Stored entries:
● ● ● ●

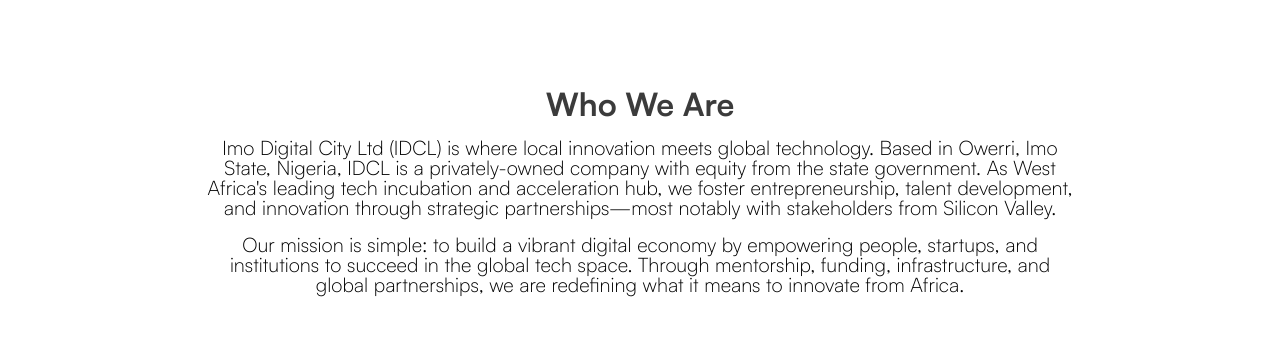
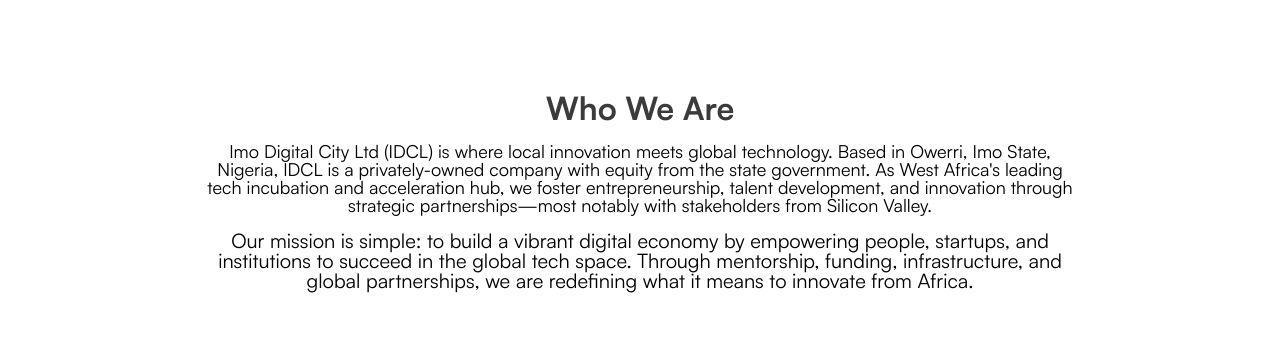
Before and after one commit to sullivanEmerald/idcl, a Next.js app: page /about in a window 1280 px wide. Shown: the part 900-1245 px from the top of the page. Built offline with nearby package versions, Linux system fonts and the light colour scheme; no server answers; what axios-retry would draw is missing.

Commit message:
animation about us

```diff
--- a/components/sections/about/aboutUs.tsx
+++ b/components/sections/about/aboutUs.tsx
@@ -8,41 +8,41 @@ export default function AboutUsWho() {
             initial={{ opacity: 0, y: 40 }}
             whileInView={{ opacity: 1, y: 0 }}
             transition={{ duration: 0.8, ease: "easeOut" }}
-            viewport={{ once: false, amount: 0.3 }}
+            viewport={{ once: true, amount: 0.3 }}
         >
             <motion.div
                 className="w-full max-w-[867px] flex flex-col justify-center items-center gap-4 sm:gap-6 lg:gap-[17px]"
                 initial={{ opacity: 0, y: 30 }}
                 whileInView={{ opacity: 1, y: 0 }}
                 transition={{ duration: 0.7, delay: 0.2, ease: "easeOut" }}
-                viewport={{ once: false, amount: 0.3 }}
+                viewport={{ once: true, amount: 0.3 }}
             >
                 <motion.h2
                     className="w-full font-satoshi font-bold leading-[110%] tracking-[0em] text-[#3B3B3B] text-2xl sm:text-3xl lg:text-[32px] text-center lg:h-[35px]"
                     initial={{ opacity: 0, y: 20 }}
                     whileInView={{ opacity: 1, y: 0 }}
                     transition={{ duration: 0.6, delay: 0.3, ease: "easeOut" }}
-                    viewport={{ once: false, amount: 0.3 }}
+                    viewport={{ once: true, amount: 0.3 }}
                 >
                     Who We Are
                 </motion.h2>
 
                 <motion.p
-                    className="w-full font-satoshi font-light leading-[1.5] sm:leading-[1.3] lg:leading-[100%] tracking-[0em] text-[#000000] text-base sm:text-lg lg:text-[20px] text-center"
+                    className="w-full font-satoshi font-normal leading-[1.5] sm:leading-[1.3] lg:leading-[100%] tracking-[0em] text-[#000000] text-base sm:text-lg lg:text-[18px] text-center"
                     initial={{ opacity: 0, y: 20 }}
                     whileInView={{ opacity: 1, y: 0 }}
                     transition={{ duration: 0.6, delay: 0.4, ease: "easeOut" }}
-                    viewport={{ once: false, amount: 0.3 }}
+                    viewport={{ once: true, amount: 0.3 }}
                 >
                     Imo Digital City Ltd (IDCL) is where local innovation meets global technology. Based in Owerri, Imo State, Nigeria, IDCL is a privately-owned company with equity from the state government. As West Africa's leading tech incubation and acceleration hub, we foster entrepreneurship, talent development, and innovation through strategic partnerships—most notably with stakeholders from Silicon Valley.
                 </motion.p>
 
                 <motion.p
-                    className="w-full font-satoshi font-light leading-[1.5] sm:leading-[1.3] lg:leading-[100%] tracking-[0em] text-[#000000] text-base sm:text-lg lg:text-[20px] text-center"
+                    className="w-full font-satoshi font-normal leading-[1.5] sm:leading-[1.3] lg:leading-[100%] tracking-[0em] text-[#000000] text-base sm:text-lg lg:text-[20px] text-center"
                     initial={{ opacity: 0, y: 20 }}
                     whileInView={{ opacity: 1, y: 0 }}
                     transition={{ duration: 0.6, delay: 0.5, ease: "easeOut" }}
-                    viewport={{ once: false, amount: 0.3 }}
+                    viewport={{ once: true, amount: 0.3 }}
                 >
                     Our mission is simple: to build a vibrant digital economy by empowering people, startups, and institutions to succeed in the global tech space. Through mentorship, funding, infrastructure, and global partnerships, we are redefining what it means to innovate from Africa.
                 </motion.p>
--- a/components/sections/about/vison.tsx
+++ b/components/sections/about/vison.tsx
@@ -9,14 +9,14 @@ export default function AboutUSVision() {
             initial={{ opacity: 0, y: 40 }}
             whileInView={{ opacity: 1, y: 0 }}
             transition={{ duration: 0.8, ease: "easeOut" }}
-            viewport={{ once: false, amount: 0.3 }}
+            viewport={{ once: true, amount: 0.3 }}
         >
             {/* Image - responsive sizing with exact dimensions on lg+ */}
             <motion.div
                 initial={{ opacity: 0, x: -60 }}
                 whileInView={{ opacity: 1, x: 0 }}
                 transition={{ duration: 0.8, ease: "easeOut" }}
-                viewport={{ once: false, amount: 0.3 }}
+                viewport={{ once: true, amount: 0.3 }}
             >
                 <Image
                     src='/images/vision/vision.png'
@@ -33,7 +33,7 @@ export default function AboutUSVision() {
                 initial={{ opacity: 0, y: 30 }}
                 whileInView={{ opacity: 1, y: 0 }}
                 transition={{ duration: 0.7, delay: 0.2, ease: "easeOut" }}
-                viewport={{ once: false, amount: 0.3 }}
+                viewport={{ once: true, amount: 0.3 }}
             >
                 <div className="w-full lg:w-[599px] flex items-start gap-4 sm:gap-6 lg:gap-[25px]">
                     <Image src='/images/vision/eyes.png' width={63} height={63} priority alt="vision-image" />
@@ -43,7 +43,7 @@ export default function AboutUSVision() {
                             initial={{ opacity: 0, y: 20 }}
                             whileInView={{ opacity: 1, y: 0 }}
                             transition={{ duration: 0.6, delay: 0.3, ease: "easeOut" }}
-                            viewport={{ once: false, amount: 0.3 }}
+                            viewport={{ once: true, amount: 0.3 }}
                         >
                             Our Vision
                         </motion.h2>
@@ -52,7 +52,7 @@ export default function AboutUSVision() {
                             initial={{ opacity: 0, y: 20 }}
                             whileInView={{ opacity: 1, y: 0 }}
                             transition={{ duration: 0.6, delay: 0.4, ease: "easeOut" }}
-                            viewport={{ once: false, amount: 0.3 }}
+                            viewport={{ once: true, amount: 0.3 }}
                         >
                             To become the leading hub for digital innovation and entrepreneurship in West Africa.
                         </motion.p>
@@ -67,7 +67,7 @@ export default function AboutUSVision() {
                             initial={{ opacity: 0, y: 20 }}
                             whileInView={{ opacity: 1, y: 0 }}
                             transition={{ duration: 0.6, delay: 0.5, ease: "easeOut" }}
-                            viewport={{ once: false, amount: 0.3 }}
+                            viewport={{ once: true, amount: 0.3 }}
                         >
                             Our Mission
                         </motion.h2>
@@ -76,7 +76,7 @@ export default function AboutUSVision() {
                             initial={{ opacity: 0, y: 20 }}
                             whileInView={{ opacity: 1, y: 0 }}
                             transition={{ duration: 0.6, delay: 0.6, ease: "easeOut" }}
-                            viewport={{ once: false, amount: 0.3 }}
+                            viewport={{ once: true, amount: 0.3 }}
                         >
                             To empower West Africa's digital ecosystem through innovation, skill development, and entrepreneurship support that connects talent with opportunity.
                         </motion.p>
```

● ● ● ●

> [YOUR OBJECTIVE]:
Show the lines of the data that hold the word "components".

> [SOLUTION TO THE PROBLEM]:
--- a/components/sections/about/aboutUs.tsx
+++ b/components/sections/about/aboutUs.tsx
--- a/components/sections/about/vison.tsx
+++ b/components/sections/about/vison.tsx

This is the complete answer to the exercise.